Over at Science Careers a self proclaimed scientist/comedian Adam Ruben discusses why he used humor in science.
“Blah blah citric acid cycle blah blah succinic dehydrogenase blah blah DOONESBURY CARTOON blah blah pyruvate.”
More importantly, he discusses when he stopped.
“My adviser never outright said so, but I knew what he was thinking: You had time to make the goat picture, but you didn’t have time to improve the actual science? I wanted to explain that, in the same way that people who are full can still eat dessert and claim it’s destined for “a different stomach,” science-improving and goat-Photoshopping were not mutually exclusive activities, but I didn’t think it would bolster my cause.”
He also ends on a somewhat sobering note:
“Just don’t use humor in grant applications. There’s no need—scientific funding is already a joke.”
Worth thinking about for sure!
Read more of his column Experimental Errors!
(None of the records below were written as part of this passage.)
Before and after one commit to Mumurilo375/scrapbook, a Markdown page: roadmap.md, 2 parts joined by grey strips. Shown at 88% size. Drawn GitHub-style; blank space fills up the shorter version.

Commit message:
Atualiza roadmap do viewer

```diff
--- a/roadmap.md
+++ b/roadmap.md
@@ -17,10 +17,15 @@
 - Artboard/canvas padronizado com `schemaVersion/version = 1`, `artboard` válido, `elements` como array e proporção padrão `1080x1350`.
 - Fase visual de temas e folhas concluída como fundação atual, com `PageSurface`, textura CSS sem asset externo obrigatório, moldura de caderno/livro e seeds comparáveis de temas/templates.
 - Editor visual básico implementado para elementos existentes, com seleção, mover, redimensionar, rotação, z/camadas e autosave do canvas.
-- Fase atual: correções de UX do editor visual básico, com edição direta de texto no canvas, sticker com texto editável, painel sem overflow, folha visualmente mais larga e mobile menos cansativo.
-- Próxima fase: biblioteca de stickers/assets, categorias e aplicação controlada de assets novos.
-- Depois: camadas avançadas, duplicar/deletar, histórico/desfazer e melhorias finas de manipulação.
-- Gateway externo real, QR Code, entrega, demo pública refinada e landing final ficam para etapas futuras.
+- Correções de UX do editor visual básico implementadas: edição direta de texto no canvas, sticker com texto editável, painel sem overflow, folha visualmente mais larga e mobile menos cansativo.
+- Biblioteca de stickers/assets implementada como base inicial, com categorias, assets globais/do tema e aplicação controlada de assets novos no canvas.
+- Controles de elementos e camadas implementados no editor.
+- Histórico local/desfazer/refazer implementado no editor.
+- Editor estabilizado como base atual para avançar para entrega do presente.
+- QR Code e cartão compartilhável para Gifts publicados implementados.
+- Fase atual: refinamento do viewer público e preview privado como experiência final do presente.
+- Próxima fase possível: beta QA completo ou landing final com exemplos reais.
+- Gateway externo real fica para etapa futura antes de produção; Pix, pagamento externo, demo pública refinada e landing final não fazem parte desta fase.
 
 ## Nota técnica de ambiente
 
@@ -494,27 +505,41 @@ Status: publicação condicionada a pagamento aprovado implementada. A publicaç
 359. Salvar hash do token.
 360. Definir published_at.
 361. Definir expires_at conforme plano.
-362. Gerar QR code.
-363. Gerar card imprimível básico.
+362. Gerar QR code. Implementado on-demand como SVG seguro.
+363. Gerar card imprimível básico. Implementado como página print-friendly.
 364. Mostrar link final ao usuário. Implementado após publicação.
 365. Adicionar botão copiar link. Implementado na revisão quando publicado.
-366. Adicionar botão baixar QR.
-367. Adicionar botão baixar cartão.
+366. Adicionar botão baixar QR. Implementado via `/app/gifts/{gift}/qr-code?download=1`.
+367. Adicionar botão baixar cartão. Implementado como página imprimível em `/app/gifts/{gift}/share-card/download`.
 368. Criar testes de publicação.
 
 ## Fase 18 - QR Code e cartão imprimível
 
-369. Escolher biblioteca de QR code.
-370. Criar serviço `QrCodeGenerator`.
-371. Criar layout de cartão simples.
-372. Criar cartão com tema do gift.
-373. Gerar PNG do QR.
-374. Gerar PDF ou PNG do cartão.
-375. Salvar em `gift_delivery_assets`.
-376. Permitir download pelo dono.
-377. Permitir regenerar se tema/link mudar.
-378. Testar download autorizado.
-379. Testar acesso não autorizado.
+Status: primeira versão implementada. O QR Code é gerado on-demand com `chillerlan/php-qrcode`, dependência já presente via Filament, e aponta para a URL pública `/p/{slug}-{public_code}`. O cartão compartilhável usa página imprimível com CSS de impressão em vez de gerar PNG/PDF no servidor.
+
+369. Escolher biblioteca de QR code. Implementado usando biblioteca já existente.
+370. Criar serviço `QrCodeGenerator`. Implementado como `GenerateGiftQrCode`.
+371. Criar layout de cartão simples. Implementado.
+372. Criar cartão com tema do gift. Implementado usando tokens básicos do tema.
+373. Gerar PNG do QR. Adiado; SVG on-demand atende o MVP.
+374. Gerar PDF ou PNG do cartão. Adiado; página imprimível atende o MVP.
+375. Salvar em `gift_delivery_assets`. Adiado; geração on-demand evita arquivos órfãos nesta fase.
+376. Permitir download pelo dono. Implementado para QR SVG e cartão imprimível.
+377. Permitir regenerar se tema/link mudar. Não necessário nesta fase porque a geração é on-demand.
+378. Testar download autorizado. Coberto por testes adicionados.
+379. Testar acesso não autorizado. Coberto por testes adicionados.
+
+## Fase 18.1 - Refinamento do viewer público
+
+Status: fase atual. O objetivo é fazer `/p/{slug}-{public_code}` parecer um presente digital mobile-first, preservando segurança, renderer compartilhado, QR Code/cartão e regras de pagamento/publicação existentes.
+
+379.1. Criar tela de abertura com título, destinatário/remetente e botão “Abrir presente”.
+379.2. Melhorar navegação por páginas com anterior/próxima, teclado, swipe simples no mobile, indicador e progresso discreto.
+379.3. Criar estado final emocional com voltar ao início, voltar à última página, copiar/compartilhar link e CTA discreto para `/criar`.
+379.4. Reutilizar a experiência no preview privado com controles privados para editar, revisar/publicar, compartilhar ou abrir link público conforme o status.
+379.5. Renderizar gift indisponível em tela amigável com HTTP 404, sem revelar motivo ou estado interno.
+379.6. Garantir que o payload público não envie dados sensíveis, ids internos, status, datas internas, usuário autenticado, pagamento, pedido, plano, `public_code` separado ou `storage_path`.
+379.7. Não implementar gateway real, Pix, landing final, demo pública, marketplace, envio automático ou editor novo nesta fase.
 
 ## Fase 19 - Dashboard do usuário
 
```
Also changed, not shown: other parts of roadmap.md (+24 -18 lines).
Here on NiB we often mention the problems that science is having with public perception. From controversies over biological collections, to finding extra terrestrial life in the octopus , to more basics like teaching evolution and vaccinations.
We as a group have trouble relating to the public what we do and why we do it. And it truly is a shame.
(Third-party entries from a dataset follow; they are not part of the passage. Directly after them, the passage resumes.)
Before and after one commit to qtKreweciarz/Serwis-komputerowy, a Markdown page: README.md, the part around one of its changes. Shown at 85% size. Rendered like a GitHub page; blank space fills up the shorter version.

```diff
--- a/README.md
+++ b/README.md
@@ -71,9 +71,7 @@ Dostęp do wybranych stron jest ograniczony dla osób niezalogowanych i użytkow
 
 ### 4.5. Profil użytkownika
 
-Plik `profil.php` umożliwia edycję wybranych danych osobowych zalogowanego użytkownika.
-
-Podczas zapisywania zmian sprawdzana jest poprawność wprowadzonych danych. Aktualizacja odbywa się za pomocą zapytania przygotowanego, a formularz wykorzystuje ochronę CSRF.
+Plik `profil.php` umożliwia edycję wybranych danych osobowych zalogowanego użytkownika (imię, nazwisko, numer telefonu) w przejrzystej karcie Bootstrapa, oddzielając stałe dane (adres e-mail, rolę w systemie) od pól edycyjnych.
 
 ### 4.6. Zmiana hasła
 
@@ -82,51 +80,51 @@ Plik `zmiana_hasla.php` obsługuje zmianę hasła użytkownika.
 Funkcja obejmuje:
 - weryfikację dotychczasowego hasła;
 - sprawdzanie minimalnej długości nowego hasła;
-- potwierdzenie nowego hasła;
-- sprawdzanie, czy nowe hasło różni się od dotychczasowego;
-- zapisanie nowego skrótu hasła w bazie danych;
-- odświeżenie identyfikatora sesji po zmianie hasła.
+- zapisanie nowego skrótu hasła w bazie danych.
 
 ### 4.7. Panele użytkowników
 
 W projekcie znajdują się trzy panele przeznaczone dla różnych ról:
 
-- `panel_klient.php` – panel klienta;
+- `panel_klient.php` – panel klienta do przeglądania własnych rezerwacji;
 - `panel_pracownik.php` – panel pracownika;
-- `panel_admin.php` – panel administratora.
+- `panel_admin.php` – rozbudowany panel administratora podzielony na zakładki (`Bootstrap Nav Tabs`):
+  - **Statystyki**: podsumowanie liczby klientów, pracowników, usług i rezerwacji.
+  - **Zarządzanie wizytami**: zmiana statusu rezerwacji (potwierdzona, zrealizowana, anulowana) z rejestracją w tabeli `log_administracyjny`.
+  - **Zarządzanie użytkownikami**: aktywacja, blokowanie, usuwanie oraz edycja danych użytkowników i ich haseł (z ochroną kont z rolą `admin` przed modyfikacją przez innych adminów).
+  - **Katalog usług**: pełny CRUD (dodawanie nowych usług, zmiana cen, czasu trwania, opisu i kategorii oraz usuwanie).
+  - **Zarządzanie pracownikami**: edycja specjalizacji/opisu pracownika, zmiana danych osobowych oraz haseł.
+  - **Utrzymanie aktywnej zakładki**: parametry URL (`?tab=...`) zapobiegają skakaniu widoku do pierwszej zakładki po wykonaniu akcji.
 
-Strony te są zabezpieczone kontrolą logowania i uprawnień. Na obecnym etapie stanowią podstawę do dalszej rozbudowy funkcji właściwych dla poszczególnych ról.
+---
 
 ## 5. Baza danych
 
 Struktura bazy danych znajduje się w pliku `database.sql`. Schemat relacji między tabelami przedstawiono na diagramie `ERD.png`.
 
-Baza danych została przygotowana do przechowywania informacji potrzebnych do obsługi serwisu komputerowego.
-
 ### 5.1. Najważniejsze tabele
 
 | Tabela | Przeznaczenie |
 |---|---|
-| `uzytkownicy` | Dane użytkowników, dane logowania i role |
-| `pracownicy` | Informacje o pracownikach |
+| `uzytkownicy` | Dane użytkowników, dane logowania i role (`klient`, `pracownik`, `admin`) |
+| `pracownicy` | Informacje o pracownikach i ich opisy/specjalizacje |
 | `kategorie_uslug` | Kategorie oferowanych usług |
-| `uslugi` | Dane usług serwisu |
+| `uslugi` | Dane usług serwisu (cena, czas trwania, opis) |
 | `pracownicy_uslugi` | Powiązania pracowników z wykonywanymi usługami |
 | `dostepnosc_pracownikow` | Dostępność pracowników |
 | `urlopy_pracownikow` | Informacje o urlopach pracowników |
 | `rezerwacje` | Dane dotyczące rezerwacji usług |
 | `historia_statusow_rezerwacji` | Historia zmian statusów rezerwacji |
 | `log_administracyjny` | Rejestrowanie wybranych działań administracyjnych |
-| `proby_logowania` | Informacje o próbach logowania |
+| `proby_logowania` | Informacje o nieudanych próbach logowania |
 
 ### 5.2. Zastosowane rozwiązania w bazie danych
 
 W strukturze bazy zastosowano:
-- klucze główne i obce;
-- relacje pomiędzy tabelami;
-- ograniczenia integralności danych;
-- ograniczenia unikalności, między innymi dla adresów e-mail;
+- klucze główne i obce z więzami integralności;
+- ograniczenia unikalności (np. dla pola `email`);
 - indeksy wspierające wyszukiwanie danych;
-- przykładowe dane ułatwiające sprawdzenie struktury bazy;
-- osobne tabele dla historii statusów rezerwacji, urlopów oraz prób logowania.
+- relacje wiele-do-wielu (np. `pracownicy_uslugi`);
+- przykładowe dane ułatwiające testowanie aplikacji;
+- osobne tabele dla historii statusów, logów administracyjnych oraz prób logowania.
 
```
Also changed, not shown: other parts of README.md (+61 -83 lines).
In response a recent post on Yale Climate Connections made a desperate call for scientists to do just that.
The article also introduces “Grad Slam“. Started in the University of California system, it asks graduate students to take years of academic toil and work and to present it free of jargon or technical lingo. In just three short minutes. It’s like a Ted talk, an exit seminar and an elevator speech had a love child. Check it out below, and consider throwing one of your own.